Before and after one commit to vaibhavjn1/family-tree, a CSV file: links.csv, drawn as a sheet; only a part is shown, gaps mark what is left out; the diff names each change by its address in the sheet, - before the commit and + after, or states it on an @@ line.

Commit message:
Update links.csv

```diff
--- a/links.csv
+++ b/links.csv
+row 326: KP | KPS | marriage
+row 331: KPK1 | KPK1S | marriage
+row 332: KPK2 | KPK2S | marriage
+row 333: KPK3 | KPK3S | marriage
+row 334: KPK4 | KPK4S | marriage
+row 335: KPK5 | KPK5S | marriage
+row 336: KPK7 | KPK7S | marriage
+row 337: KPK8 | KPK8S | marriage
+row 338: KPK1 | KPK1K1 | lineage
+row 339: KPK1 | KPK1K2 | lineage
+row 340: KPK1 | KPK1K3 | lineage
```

EXERCISE AIM: Repeat the whole of the data above exactly, keeping every word.

YOUR RESPONSE:
Before and after one commit to vaibhavjn1/family-tree, a CSV file: links.csv, drawn as a sheet; only a part is shown, gaps mark what is left out; the diff names each change by its address in the sheet, - before the commit and + after, or states it on an @@ line.

Commit message:
Update links.csv

```diff
--- a/links.csv
+++ b/links.csv
+row 326: KP | KPS | marriage
+row 331: KPK1 | KPK1S | marriage
+row 332: KPK2 | KPK2S | marriage
+row 333: KPK3 | KPK3S | marriage
+row 334: KPK4 | KPK4S | marriage
+row 335: KPK5 | KPK5S | marriage
+row 336: KPK7 | KPK7S | marriage
+row 337: KPK8 | KPK8S | marriage
+row 338: KPK1 | KPK1K1 | lineage
+row 339: KPK1 | KPK1K2 | lineage
+row 340: KPK1 | KPK1K3 | lineage
```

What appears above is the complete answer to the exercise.